● RECORDS

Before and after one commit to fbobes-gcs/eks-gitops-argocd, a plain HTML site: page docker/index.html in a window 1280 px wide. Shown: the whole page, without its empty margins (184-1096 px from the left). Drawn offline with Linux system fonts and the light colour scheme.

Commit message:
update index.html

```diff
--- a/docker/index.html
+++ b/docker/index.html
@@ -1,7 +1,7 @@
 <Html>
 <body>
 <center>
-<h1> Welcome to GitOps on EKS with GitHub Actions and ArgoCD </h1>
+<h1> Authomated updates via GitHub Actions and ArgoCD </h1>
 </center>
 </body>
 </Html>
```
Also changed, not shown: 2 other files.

--

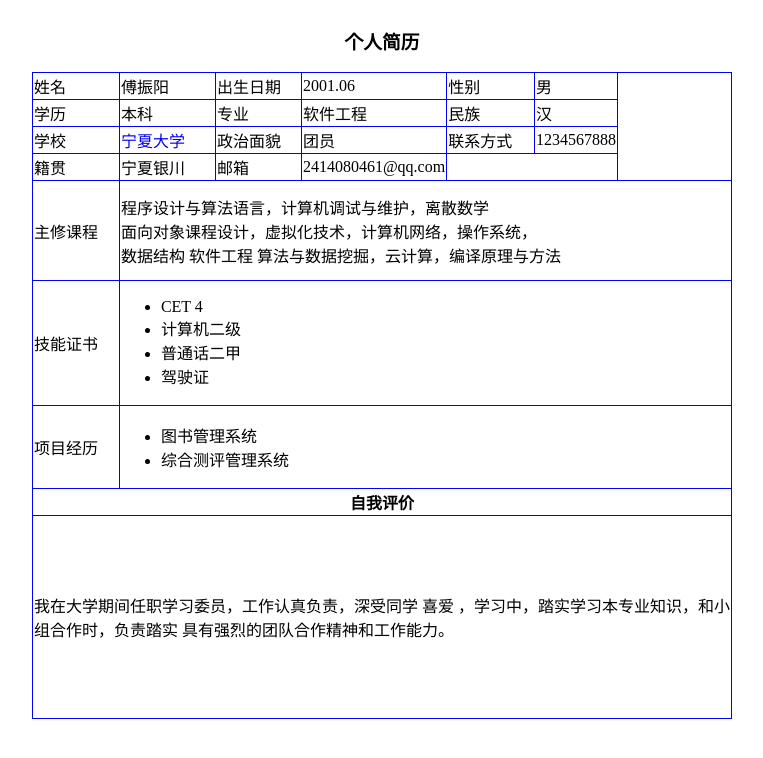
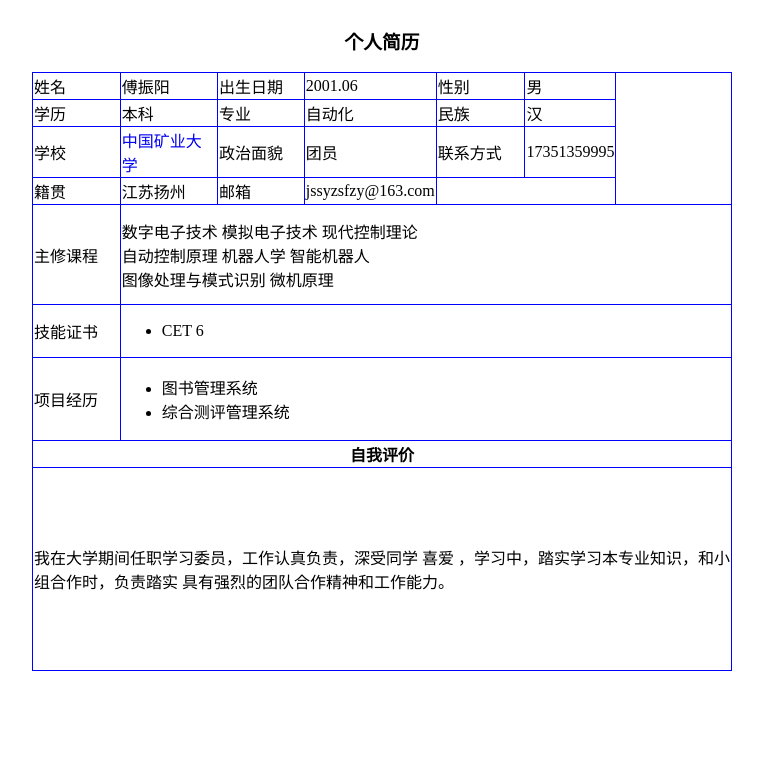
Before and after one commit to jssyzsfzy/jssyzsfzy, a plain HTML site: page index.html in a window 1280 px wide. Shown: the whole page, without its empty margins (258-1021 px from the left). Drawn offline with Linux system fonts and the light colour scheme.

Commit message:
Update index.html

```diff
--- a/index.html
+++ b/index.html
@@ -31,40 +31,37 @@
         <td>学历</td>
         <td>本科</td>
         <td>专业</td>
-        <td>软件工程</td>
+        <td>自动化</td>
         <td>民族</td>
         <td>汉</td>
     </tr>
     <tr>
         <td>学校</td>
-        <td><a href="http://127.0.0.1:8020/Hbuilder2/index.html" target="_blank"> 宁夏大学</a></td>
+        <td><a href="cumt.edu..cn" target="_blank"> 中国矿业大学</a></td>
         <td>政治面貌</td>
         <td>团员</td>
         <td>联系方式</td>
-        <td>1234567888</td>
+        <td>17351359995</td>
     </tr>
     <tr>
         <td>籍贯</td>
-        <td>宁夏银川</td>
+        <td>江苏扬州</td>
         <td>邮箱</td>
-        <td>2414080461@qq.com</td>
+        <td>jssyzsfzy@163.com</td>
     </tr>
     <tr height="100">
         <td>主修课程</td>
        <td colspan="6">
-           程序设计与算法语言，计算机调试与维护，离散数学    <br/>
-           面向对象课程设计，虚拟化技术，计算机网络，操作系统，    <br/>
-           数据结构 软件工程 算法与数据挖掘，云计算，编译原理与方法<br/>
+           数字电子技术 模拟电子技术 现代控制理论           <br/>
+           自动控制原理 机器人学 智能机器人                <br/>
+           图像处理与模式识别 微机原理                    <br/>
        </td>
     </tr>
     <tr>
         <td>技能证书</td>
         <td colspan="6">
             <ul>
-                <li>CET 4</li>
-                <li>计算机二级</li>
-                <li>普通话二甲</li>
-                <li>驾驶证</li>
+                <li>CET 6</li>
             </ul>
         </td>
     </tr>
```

● YOUR INSTRUCTIONS
In the listing above, the lines from the one containing "Before and after one commit to fbobes-gcs/eks-gitops-argocd, a" through the one containing "Also changed, not shown: 2 other files." must be set down exactly, with no other lines.

● TASK ANSWER
Before and after one commit to fbobes-gcs/eks-gitops-argocd, a plain HTML site: page docker/index.html in a window 1280 px wide. Shown: the whole page, without its empty margins (184-1096 px from the left). Drawn offline with Linux system fonts and the light colour scheme.

Commit message:
update index.html

```diff
--- a/docker/index.html
+++ b/docker/index.html
@@ -1,7 +1,7 @@
 <Html>
 <body>
 <center>
-<h1> Welcome to GitOps on EKS with GitHub Actions and ArgoCD </h1>
+<h1> Authomated updates via GitHub Actions and ArgoCD </h1>
 </center>
 </body>
 </Html>
```
Also changed, not shown: 2 other files.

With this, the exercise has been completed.